▸ **What is expected**
Within the records, tally the lines that contain "text" and reply with that number only.

(Structured diff data)
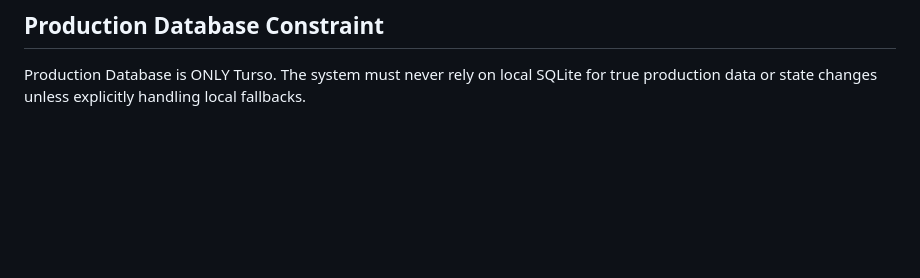
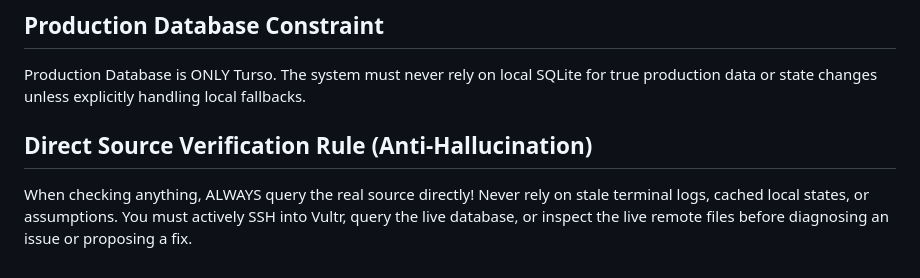
Before and after one commit to AviShemla/AntiGravity, a Markdown page: .agents/AGENTS.md, the part around the change. GitHub-like rendering; blank space fills up the shorter version.

Commit message:
Enforce direct source verification rule

```diff
--- a/.agents/AGENTS.md
+++ b/.agents/AGENTS.md
@@ -150,3 +150,6 @@ Schedule orchestration is ONLY run via Vultr and Prefect. NEVER use local master
 
 ## Production Database Constraint
 Production Database is ONLY Turso. The system must never rely on local SQLite for true production data or state changes unless explicitly handling local fallbacks.
+
+## Direct Source Verification Rule (Anti-Hallucination)
+When checking anything, ALWAYS query the real source directly! Never rely on stale terminal logs, cached local states, or assumptions. You must actively SSH into Vultr, query the live database, or inspect the live remote files before diagnosing an issue or proposing a fix.
```
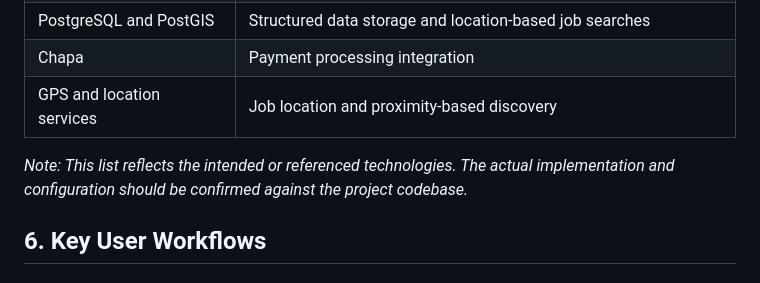
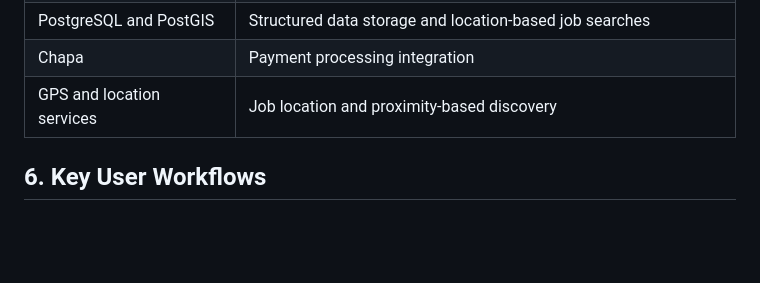
Before and after one commit to Leul0M/Seralegn, a Markdown page: README.md, the part around the change. Rendered like a GitHub page; blank space fills up the shorter version.

Commit message:
Remove note on technology confirmation
Removed note about confirming technologies against the codebase.

```diff
--- a/README.md
+++ b/README.md
@@ -74,7 +74,6 @@ The project plans to use the following services and technologies:
 | Chapa | Payment processing integration |
 | GPS and location services | Job location and proximity-based discovery |
 
-*Note: This list reflects the intended or referenced technologies. The actual implementation and configuration should be confirmed against the project codebase.*
 
 ## 6. Key User Workflows
 
```
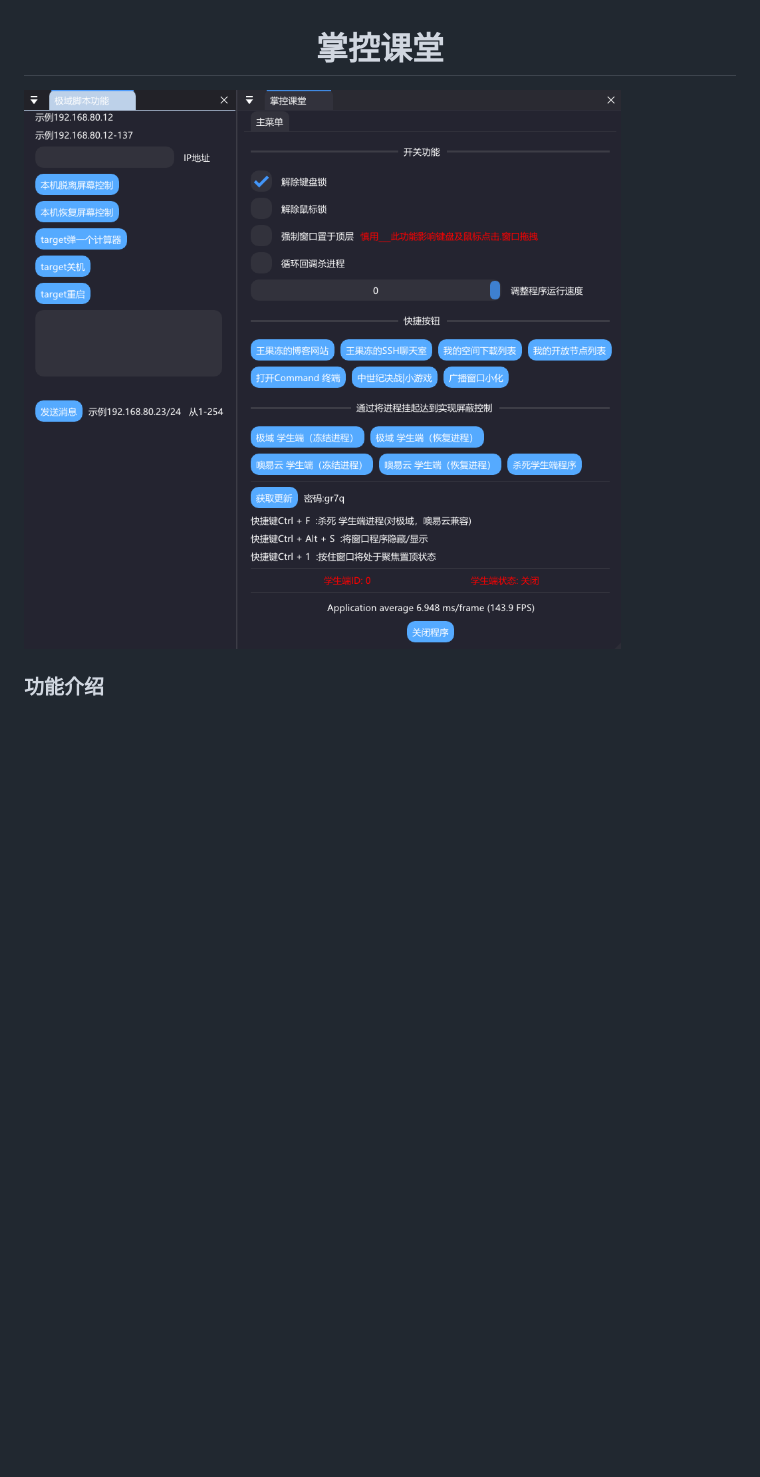
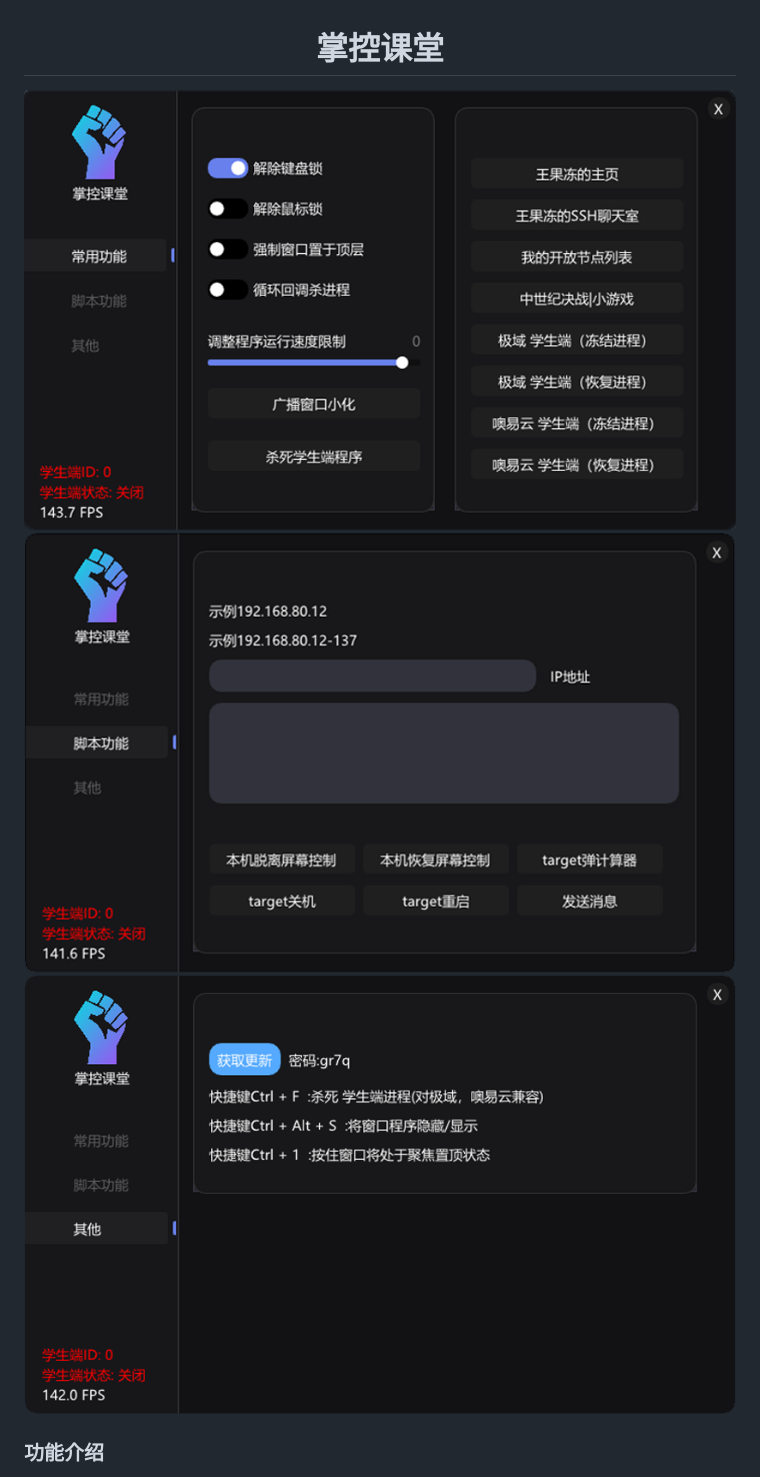
Before and after one commit to zsui2354/MasteringClassroom, a Markdown page: docs/README.md, the part around the change. Rendered like a GitHub page; pictures changed too: docs/image.png (deleted), docs/software1.png (added), docs/software2.png (added); blank space fills up the shorter version.

```diff
--- a/docs/README.md
+++ b/docs/README.md
@@ -1,6 +1,8 @@
 <h1 align="center">掌控课堂</h1>
 
-![alt text](image.png)
+![alt text](software1.png)
+![alt text](software2.png)
+![alt text](software3.png)
 
 
 ### 功能介绍
```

▸ **Response**
4